About this task: Repeat every record exactly, but keep images out of the copy.

Data section:
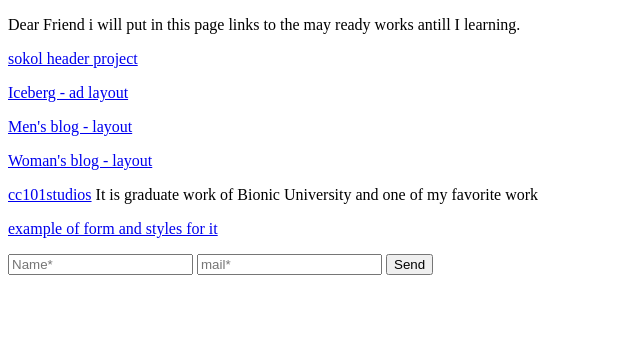
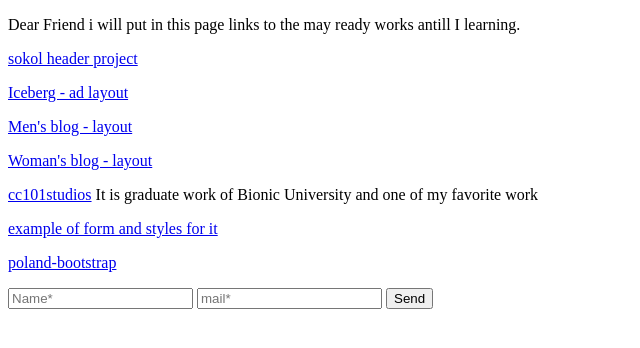
Before and after one commit to 0smir/0smir.github.io, a plain HTML site: page index.html in a window 1280 px wide. Shown: the whole page, without its empty margins (0-640 px from the left). Drawn offline with nearby package versions, Linux system fonts and the light colour scheme.

Commit message:
add link for example of work poland-bootstrap

```diff
--- a/index.html
+++ b/index.html
@@ -28,7 +28,7 @@
 <p>
 	<a href="form">example of form and styles for it</a>
 </p>
-<p><a href="poland-bootstrap"></a></p>
+<p><a href="poland-bootstrap">poland-bootstrap</a></p>
 
 <form id="myForm" action="#" method="POST">
 	<input type="text" name="name" placeholder="Name*">
```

Answer to the problem:
Before and after one commit to 0smir/0smir.github.io, a plain HTML site: page index.html in a window 1280 px wide. Shown: the whole page, without its empty margins (0-640 px from the left). Drawn offline with nearby package versions, Linux system fonts and the light colour scheme.

Commit message:
add link for example of work poland-bootstrap

```diff
--- a/index.html
+++ b/index.html
@@ -28,7 +28,7 @@
 <p>
 	<a href="form">example of form and styles for it</a>
 </p>
-<p><a href="poland-bootstrap"></a></p>
+<p><a href="poland-bootstrap">poland-bootstrap</a></p>
 
 <form id="myForm" action="#" method="POST">
 	<input type="text" name="name" placeholder="Name*">
```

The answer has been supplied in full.